Reem did not have particular Ramadan decoration when she was growing up either. However, with the growing fashion for stores and coffee shops putting up Ramadan decorations, Reem decided to join the mood. “I thought, why not? After all, I decorate for Christmas and Easter and Sham Al-Nassim, so why not for Ramadan as well,” she added.
At first, Reem went to workshops where the lanterns are made to get a special order. “I wanted something simple but nice, and it was possible to get a lantern that was made-to-measure. I learned that to have it early in Ramadan, I needed to place my order at least three or four weeks ahead,” she said.
Reem’s guests then keenly inquired about her new decorative acquisition. A couple of years down the road, she said, she went back to Old Cairo to pick up a couple of khayamiya spreads that she throws on the back of a couple of chairs in her reception area at home.
“I did not like the khayamiya prints. I preferred the original sewn ones, and I would not use them for table cloths because the original ones are difficult to wash. They lose their beautiful colours,” she said.
When she saw the decorative lighting items being made for Ramadan, Reem decided to expand a little further “to give a special effect to the evenings of Ramadan.”
Layla does most of her Ramadan decorations herself. “I like to keep up the traditions that my mother set,” she said.
Born to an Egyptian father and a German mother, Layla saw her mother transferring all her Christmas decorations to Ramadan versions. In the 1960s, Layla’s mother could not buy all the Ramadan decorations she wanted as she did with the Christmas things she would get from Germany.
“She had to have everything hand-made. Just as we had a Christmas calendar, there was also a Ramadan calendar. Just as there were Christmas stockings, there were Ramadan bags.
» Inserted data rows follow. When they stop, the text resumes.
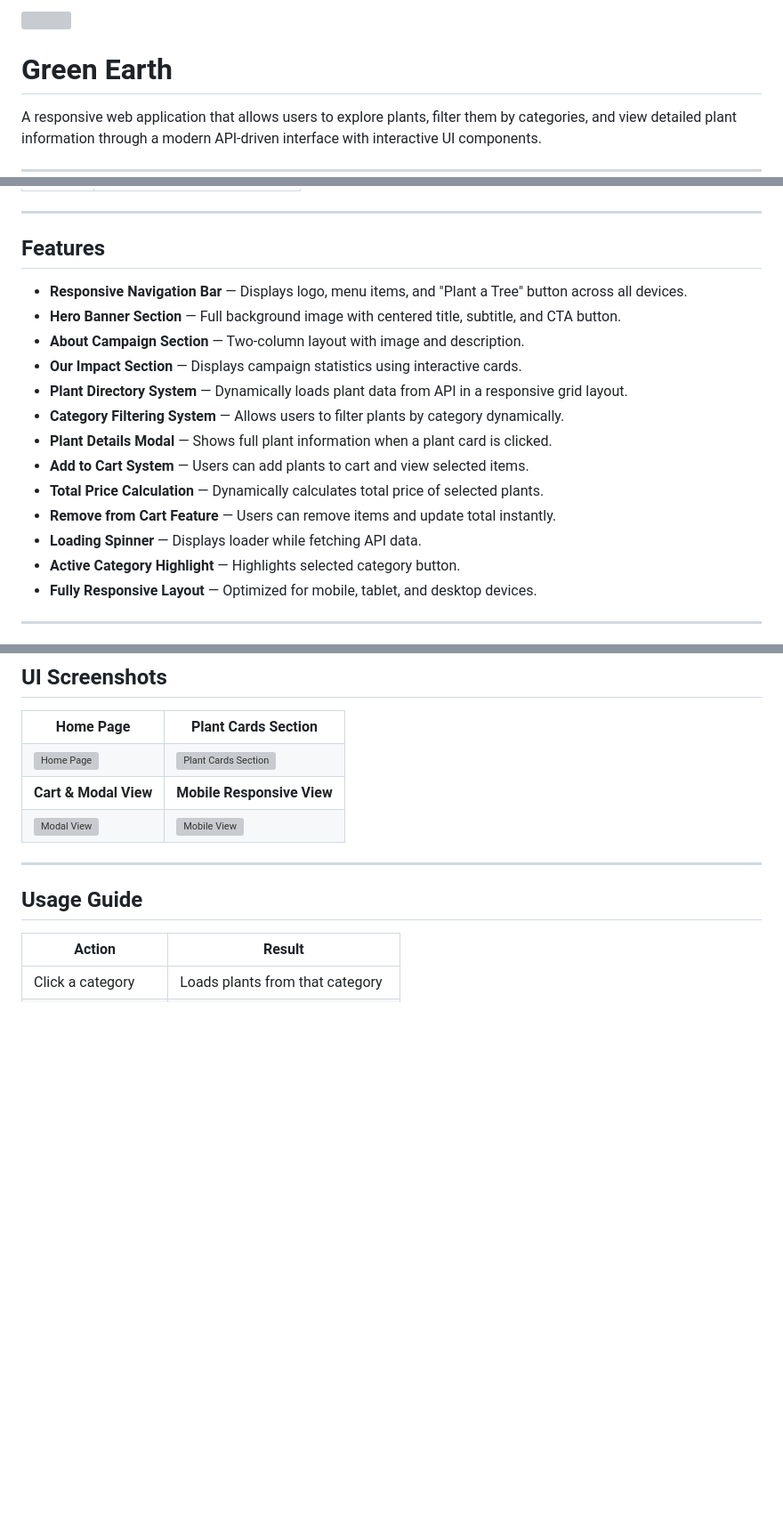
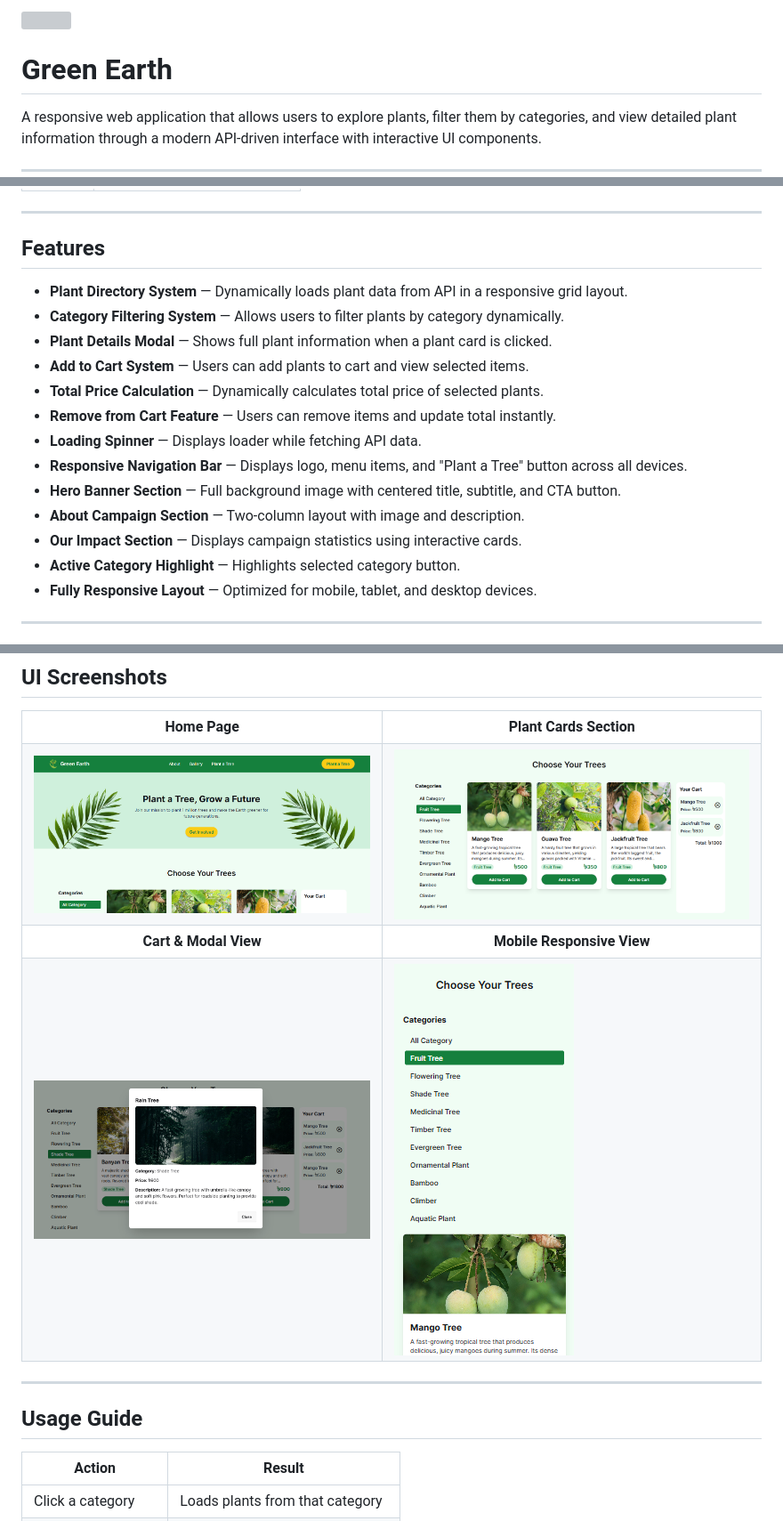
Before and after one commit to asm-saim/green-earth, a Markdown page: README.md, 3 parts joined by grey strips. Shown at 89% size. Drawn GitHub-style; pictures changed too: screenshots/cart-section.png (added), screenshots/home.png (added), screenshots/mobile-view.png (added); blank space fills up the shorter version; grey boxes are pictures that could not be loaded.

```diff
--- a/README.md
+++ b/README.md
@@ -1,4 +1,4 @@
-<img src="./assets/logo.png" width="100" style="background:white;padding:10px;border-radius:8px;"/>
+<img src="./assets/tree-logo.png" width="100" style="background:white;padding:10px;border-radius:8px;"/>
 
 # Green Earth
 
@@ -43,11 +43,6 @@ The project was built with a strong focus on **API integration, dynamic DOM mani
 ---
 
 ## Features
-
-- **Responsive Navigation Bar** — Displays logo, menu items, and "Plant a Tree" button across all devices.
-- **Hero Banner Section** — Full background image with centered title, subtitle, and CTA button.
-- **About Campaign Section** — Two-column layout with image and description.
-- **Our Impact Section** — Displays campaign statistics using interactive cards.
 - **Plant Directory System** — Dynamically loads plant data from API in a responsive grid layout.
 - **Category Filtering System** — Allows users to filter plants by category dynamically.
 - **Plant Details Modal** — Shows full plant information when a plant card is clicked.
@@ -55,6 +50,10 @@ The project was built with a strong focus on **API integration, dynamic DOM mani
 - **Total Price Calculation** — Dynamically calculates total price of selected plants.
 - **Remove from Cart Feature** — Users can remove items and update total instantly.
 - **Loading Spinner** — Displays loader while fetching API data.
+- **Responsive Navigation Bar** — Displays logo, menu items, and "Plant a Tree" button across all devices.
+- **Hero Banner Section** — Full background image with centered title, subtitle, and CTA button.
+- **About Campaign Section** — Two-column layout with image and description.
+- **Our Impact Section** — Displays campaign statistics using interactive cards.
 - **Active Category Highlight** — Highlights selected category button.
 - **Fully Responsive Layout** — Optimized for mobile, tablet, and desktop devices.
 
@@ -81,7 +80,7 @@ The project was built with a strong focus on **API integration, dynamic DOM mani
   </tr>
   <tr>
     <td><img src="./screenshots/home.png" alt="Home Page"></td>
-    <td><img src="./screenshots/plants.png" alt="Plant Cards Section"></td>
+    <td><img src="./screenshots/cart-section.png" alt="Plant Cards Section"></td>
   </tr>
   <tr>
     <td align="center"><b>Cart & Modal View</b></td>
@@ -89,7 +88,7 @@ The project was built with a strong focus on **API integration, dynamic DOM mani
   </tr>
   <tr>
     <td><img src="./screenshots/modal.png" alt="Modal View"></td>
-    <td><img src="./screenshots/mobile.png" alt="Mobile View"></td>
+    <td><img src="./screenshots/mobile-view.png" alt="Mobile View"></td>
   </tr>
 </table>
 
```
And just as there was a Christmas tree, there were also Ramadan lanterns,” Layla said.
When she later had her own children, Layla kept up the traditions of her mother. She even invented “Sheikh Ramadan” as the Ramadan version of Santa Claus. Now that her children are grown up, Layla is still careful about having Ramadan decorations, most of them hand-made.
She has Ramadan table spreads, napkin holders, cushion-covers and other items.
* A version of this article appears in print in the 7 April, 2022 edition of Al-Ahram Weekly.